Business lending at credit unions

Credit unions have a long history of making loans to businesses. In 1908, Alphonse Dejardins, one of the early credit union pioneers in North America, said:

“There is . . . a very interesting class of small merchants, of humble industrialists, of modest entrepreneurs whose financial status does not permit them to have access to the large banks, where their well enough known fellow businessmen go to stock up in order to enjoy the benefit of a checking account. To all of them as well, the cooperative offers financial assistance that is most precious.”[1]

By the time the Federal credit union act was passed in 1934, America’s first credit union, St. Mary’s Bank, was already providing credit to lumber yards, retail stores, and a neighborhood business neglected by other lenders.[2]

In September 2023, the average business loan on the books at a credit unions in the United States was $623,264.[3] Unfortunately, banks do not report data in the same way as credit unions, so it’s impossible to know the average size of their business loans, but it’s notable that when reporting data, banks classify anything under $1,000,000 as small. This supports the idea that credit unions meet a marketplace demand that banks aren’t willing to fill. 

In 2001, a Utah legislator stated that a relative of his, working in the banking sector, “wouldn’t get out of bed for a loan less than $10 million.” Imagine how bankers feel about a $623,264 business loan in 2024.

Credit unions fulfill a critical business need in the marketplace.

Business lending cap

Credit unions generally face limits on the amount of business lending they are allowed to conduct:

  • Federal limits:
    • Only 12.25% of a credit union’s assets can be in loans to small businesses.[4]
    • The aggregate amount of a business loan that can be made to one member or group of associated members at 15% of the credit union’s net worth or $100,000, whichever is greater.
    • To start business lending, a credit union must have significant experience on staff to manage the program. It’s not enough for existing staff to learn about and study it—at the outset of the program the staff must have experience. This usually requires acquiring the expertise.
  • Utah state-chartered credit unions have two meaningful limits:[5]
    • Individual loans: starting in 1999 could not exceed $250,000. The number is indexed to the consumer price index, and in 2023 sits at $376,450.
    • Aggregate limit: cannot lend more than 1.25 times the credit union’s undivided earnings and actual reserves other than regular reserves.

For practical purposes, the aggregate limit for Utah state-chartered credit unions makes a business lending program difficult to implement. The aggregate cap means that income from the program will be limited—probably not enough to justify creation of a business lending program. For this reason, many Utah credit unions that want to engage in business lending have switched to a federal charter. Generally, the Federal charter allows credit unions to make more and larger business loans than the Utah state charter.

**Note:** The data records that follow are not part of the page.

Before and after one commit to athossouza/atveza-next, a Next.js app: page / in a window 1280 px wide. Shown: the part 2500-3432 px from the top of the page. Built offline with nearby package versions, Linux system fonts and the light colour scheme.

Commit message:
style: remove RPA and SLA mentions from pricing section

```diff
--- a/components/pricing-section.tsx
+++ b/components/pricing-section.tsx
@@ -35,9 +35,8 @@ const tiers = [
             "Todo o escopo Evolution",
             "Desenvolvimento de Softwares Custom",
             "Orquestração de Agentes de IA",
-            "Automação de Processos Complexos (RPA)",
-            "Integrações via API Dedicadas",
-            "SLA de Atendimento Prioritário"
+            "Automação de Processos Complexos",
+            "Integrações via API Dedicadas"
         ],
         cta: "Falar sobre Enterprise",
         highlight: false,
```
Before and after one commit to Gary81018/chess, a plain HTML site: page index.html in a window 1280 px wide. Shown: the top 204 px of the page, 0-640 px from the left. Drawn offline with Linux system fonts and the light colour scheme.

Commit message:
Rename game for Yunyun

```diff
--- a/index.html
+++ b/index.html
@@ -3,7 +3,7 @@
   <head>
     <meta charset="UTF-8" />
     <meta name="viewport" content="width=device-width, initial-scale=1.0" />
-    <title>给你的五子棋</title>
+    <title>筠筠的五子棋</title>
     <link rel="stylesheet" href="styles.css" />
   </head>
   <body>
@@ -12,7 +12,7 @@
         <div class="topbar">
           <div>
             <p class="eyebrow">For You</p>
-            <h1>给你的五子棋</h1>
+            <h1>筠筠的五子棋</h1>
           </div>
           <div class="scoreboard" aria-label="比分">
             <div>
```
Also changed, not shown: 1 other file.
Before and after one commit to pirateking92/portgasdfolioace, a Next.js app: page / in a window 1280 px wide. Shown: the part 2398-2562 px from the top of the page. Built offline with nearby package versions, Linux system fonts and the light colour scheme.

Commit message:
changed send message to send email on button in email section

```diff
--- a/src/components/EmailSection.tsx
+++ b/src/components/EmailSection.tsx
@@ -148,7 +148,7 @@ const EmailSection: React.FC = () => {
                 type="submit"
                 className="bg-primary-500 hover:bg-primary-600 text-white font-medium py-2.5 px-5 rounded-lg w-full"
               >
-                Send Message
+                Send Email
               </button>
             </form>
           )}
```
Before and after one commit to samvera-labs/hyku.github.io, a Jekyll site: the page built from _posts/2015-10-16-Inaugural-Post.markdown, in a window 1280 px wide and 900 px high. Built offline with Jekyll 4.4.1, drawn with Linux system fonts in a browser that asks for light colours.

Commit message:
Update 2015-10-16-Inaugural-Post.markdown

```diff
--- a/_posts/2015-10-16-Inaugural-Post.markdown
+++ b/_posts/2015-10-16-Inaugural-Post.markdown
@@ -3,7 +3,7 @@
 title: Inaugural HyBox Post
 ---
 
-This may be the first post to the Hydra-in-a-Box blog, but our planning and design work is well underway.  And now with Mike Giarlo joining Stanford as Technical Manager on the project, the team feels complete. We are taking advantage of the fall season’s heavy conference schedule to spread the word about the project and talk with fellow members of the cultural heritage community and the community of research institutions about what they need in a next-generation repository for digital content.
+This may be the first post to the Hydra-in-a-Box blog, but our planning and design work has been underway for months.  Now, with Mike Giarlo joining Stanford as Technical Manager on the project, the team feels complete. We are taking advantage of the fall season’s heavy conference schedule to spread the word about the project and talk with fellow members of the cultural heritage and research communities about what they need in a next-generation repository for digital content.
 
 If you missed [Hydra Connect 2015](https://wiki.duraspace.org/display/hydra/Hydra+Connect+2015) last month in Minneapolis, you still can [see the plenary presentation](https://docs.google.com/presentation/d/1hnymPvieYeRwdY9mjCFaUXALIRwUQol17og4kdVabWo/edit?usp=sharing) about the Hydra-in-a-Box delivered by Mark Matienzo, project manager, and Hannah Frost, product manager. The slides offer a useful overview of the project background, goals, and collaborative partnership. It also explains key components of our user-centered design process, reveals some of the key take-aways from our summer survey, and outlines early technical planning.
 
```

A notable benefit of the Federal charter is that Federal credit unions can bypass the limit by obtaining and retaining a low-income designation. However, if the designation is lost, the cap takes effect, again.

Also, notably, in 2018, President Trump signed S. 2155, Economic Growth, Regulatory Relief, and Consumer Protection Act which excluded one-to-four family dwellings that are not for the primary residence of a member from the member business lending cap.

Origination of the cap

The business lending cap is a recent development for credit unions, who for most of their existence were not subject to any business lending restrictions. In 1998, when the Credit Union Membership Access Act was passed in Congress, the 12.25% cap was added. It was, in the messy process of lawmaking, a compromise on the part of credit unions to ensure that millions of Americans did not lose access to their credit unions.[6]

In Utah, in 1999, the Utah State legislature imposed the limits on state-chartered credit unions.[7]

Prior to passage of these laws, there were no limits on the business lending for any credit unions.


[1] L’Avenir National (Manchester, N.H.), Vol. XXI, No 67, 28 November 1908, P. 4-5.

[2] Condition of Small Business and Commercial Real Estate Lending in Local Markets, Joint Hearing Before the Committee on Financial Services and the Committee on Small Business, US House of Representatives, 111th Congress, Second Session, February 26, 2010, US Government Printing Office. Available here:

[3] NCUA Call Report data


[5] Utah state code, 7-9-20(c)(i):


[7] SB 237, passed in 1999 by the Utah state legislature: